Changes in the general level of interest rates can affect our net interest income, which is the difference between the interest income earned on interest-earning assets and the interest expense incurred in connection with our interest-bearing liabilities, by affecting the spread between our interest-earning assets and interest bearing liabilities. Changes in the general level of interest rates can also affect our periodic settlements of interest rate swaps and the value of our interest rate swaps which impact our net income. Changes in the level of interest rates can also affect the rate of prepayments of our securities and the value of the agency securities that constitute our investment portfolio, which affects our net income and ability to realize gains from the sale of these assets and impacts our ability and the amount that we can borrow against these securities.
We may utilize a variety of financial instruments in order to limit the effects of changes in interest rates on our operations, including interest rate swap agreements, interest rate swaptions, interest rate cap or floor contracts and futures or forward contracts. We may also purchase or short TBA securities, U.S. Treasury securities and U.S. Treasury futures contracts, purchase or write put or call options on TBA securities or we may invest in other types of mortgage derivative securities, such as interest-only securities, and synthetic total return swaps, such as the Markit IOS Index. When we use these types of derivatives to hedge the risk of interest-earning assets or interest-bearing liabilities, we may be subject to certain risks, including the risk that losses on a hedge position will reduce the funds available for payments to holders of our common stock and that the losses may exceed the amount we invested in the instruments.

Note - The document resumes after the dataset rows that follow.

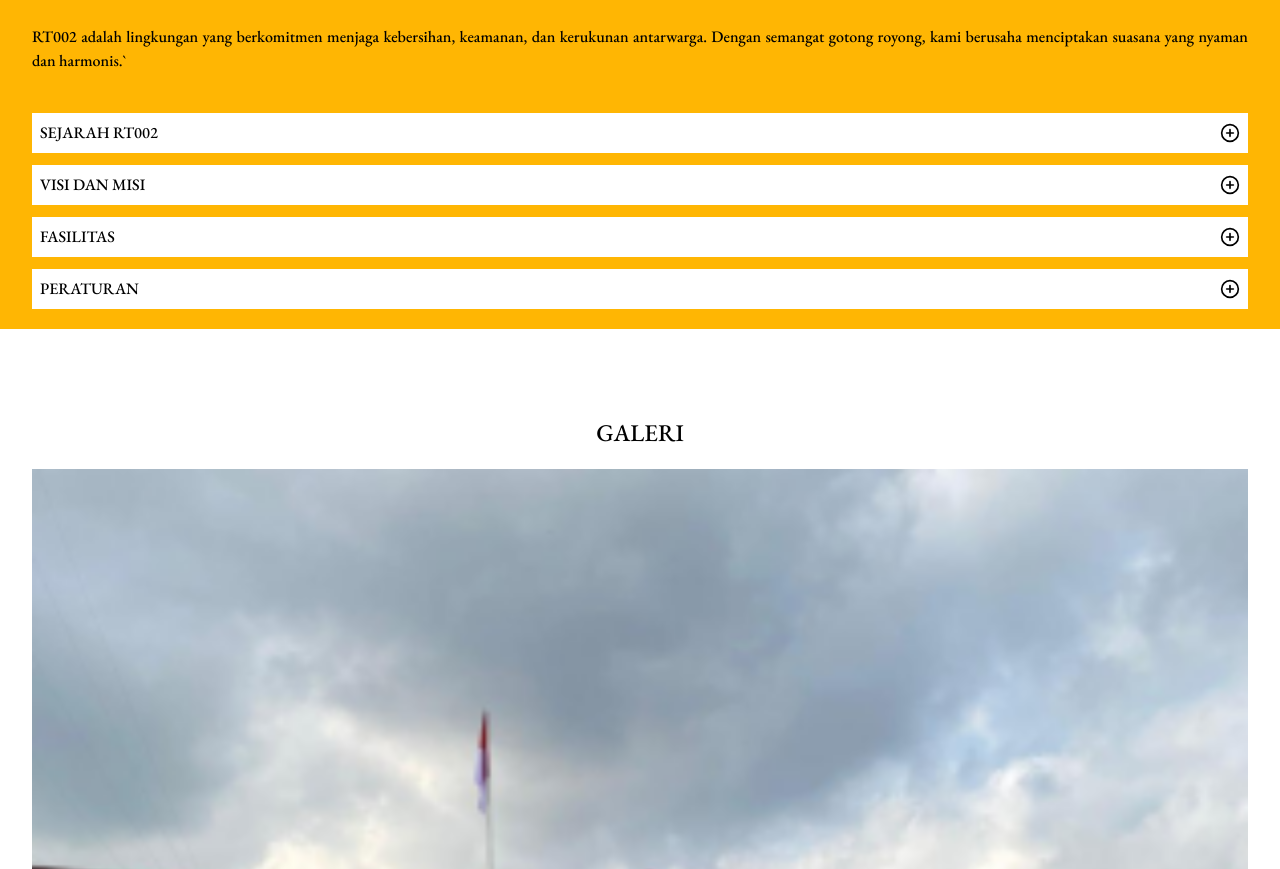
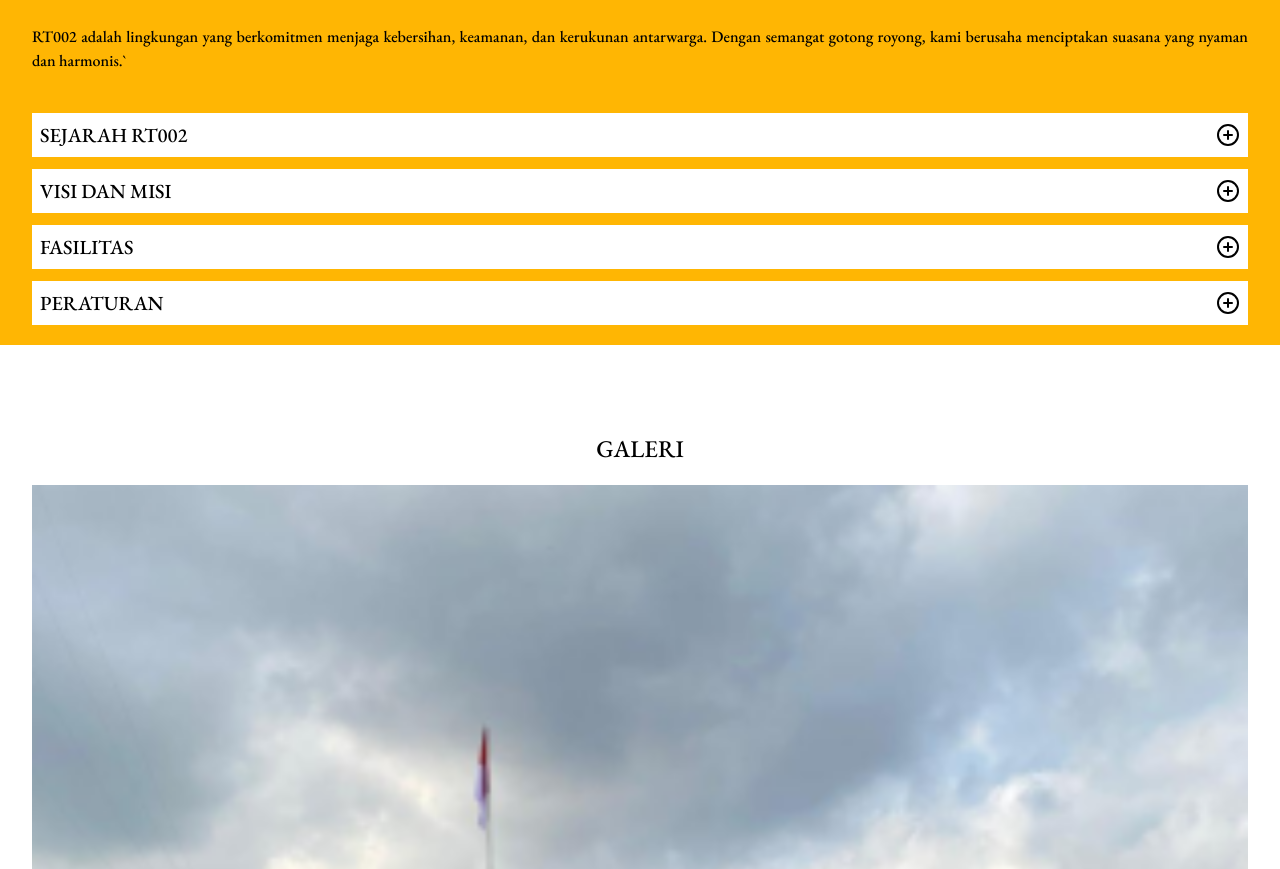
Before and after one commit to myogaazwar/RT-002, a React (Vite) app: page /#home in a window 1280 px wide. Shown: the part 4347-5216 px from the top of the page. Built offline with nearby package versions, Linux system fonts and the light colour scheme.

Commit message:
update: accordion responsive

```diff
--- a/src/components/Elements/Accordion/Accordion.jsx
+++ b/src/components/Elements/Accordion/Accordion.jsx
@@ -15,11 +15,11 @@ const Accordion = ({
       onClick={() => handleShowAccordion(id)}
     >
       <div className='flex items-center justify-between'>
-        <h3>{title}</h3>
+        <h3 className='md:text-xl'>{title}</h3>
         {showAccordion === id ? (
-          <LuMinusCircle className='text-xl' />
+          <LuMinusCircle className='text-xl lg:text-2xl' />
         ) : (
-          <LuPlusCircle className='text-xl' />
+          <LuPlusCircle className='text-xl lg:text-2xl' />
         )}
       </div>
 
@@ -31,7 +31,7 @@ const Accordion = ({
         }  text-slate-500 text-sm text-justify overflow-hidden   `}
       >
         {typeof description === 'object' && description.visi ? (
-          <div className='pt-2'>
+          <div className='pt-2 md:text-lg'>
             <p>
               <strong>Visi:</strong>
             </p>
@@ -48,7 +48,7 @@ const Accordion = ({
             </ol>
           </div>
         ) : typeof description === 'object' && description.body ? (
-          <div className='pt-2'>
+          <div className='pt-2 md:text-lg'>
             <p>{description.heading}</p>
 
             <ol className='list-disc list-inside mt-2'>
@@ -58,7 +58,7 @@ const Accordion = ({
             </ol>
           </div>
         ) : (
-          <p className='pt-2'>{description}</p>
+          <p className='pt-2 md:text-lg'>{description}</p>
         )}
       </div>
     </div>
```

Our profitability and the value of our investment portfolio (including derivatives used for economic hedging purposes) may be adversely affected during any period as a result of changing interest rates including changes in the forward yield curve. The following table quantifies the estimated changes in net interest income (including periodic interest costs on our interest rate swaps) and the fair value of our investment portfolio value (including derivatives used for economic hedging purposes) should interest rates go up or down by 50 and 100 basis points, assuming the yield curves of the rate shocks will be parallel to each other and the current yield curve. These estimates were compiled using a combination of third-party services, market data and internal models. All changes in income and value are measured as percentage changes from the projected net interest income and investment portfolio value at the base interest rate scenario. The base interest rate scenario assumes interest rates as of December 31, 2011. Given the low level of interest rates, we also apply a floor of 0% for all anticipated interest rates included in our assumptions, such that any hypothetical interest rate decrease would have a limited positive impact on our funding costs beyond a certain level. However, because estimated prepayment speeds are impacted to a lessor degree by this floor, it is expected that an increase in our prepayment speeds as a result of a hypothetical interest rate decrease would result in an acceleration of our premium amortization and could result in reinvestment of such prepaid principal into lower yielding assets.
Actual results could differ materially from estimates, especially in the current market environment. The accuracy of the projected agency securities prices relies on assumptions that define specific agency securities spreads and varying prepayment assumptions at projected interest rate levels. To the extent that these estimates or other assumptions do not hold true, which is likely in a period of high price volatility, actual results will likely differ materially from projections and could be larger or smaller than the estimates in the table below. Moreover, if different models were employed in the analysis, materially different projections could result. In addition, the table below also does not include the impact of leverage, which generally has the effect of increasing the impact of the percentage change in projected portfolio value on stockholders' equity by a factor of leverage plus one. Lastly, while the tables below reflect the estimated impact of interest rate increases and decreases on a static portfolio, we may from time to time sell any of our agency securities as a part of our overall management of our investment portfolio.
Change in Interest Rate
in Projected Net
Interest Income (1)
with Effect of
+100 Basis Points
+50 Basis Points
-50 Basis Points
-100 Basis Points
(1) Includes the effect of periodic interest costs on our interest rate swaps.
Premiums and discounts associated with the purchase of agency MBS are amortized or accreted into interest income over the projected lives of the securities, including contractual payments and estimated prepayments using the interest method. Changes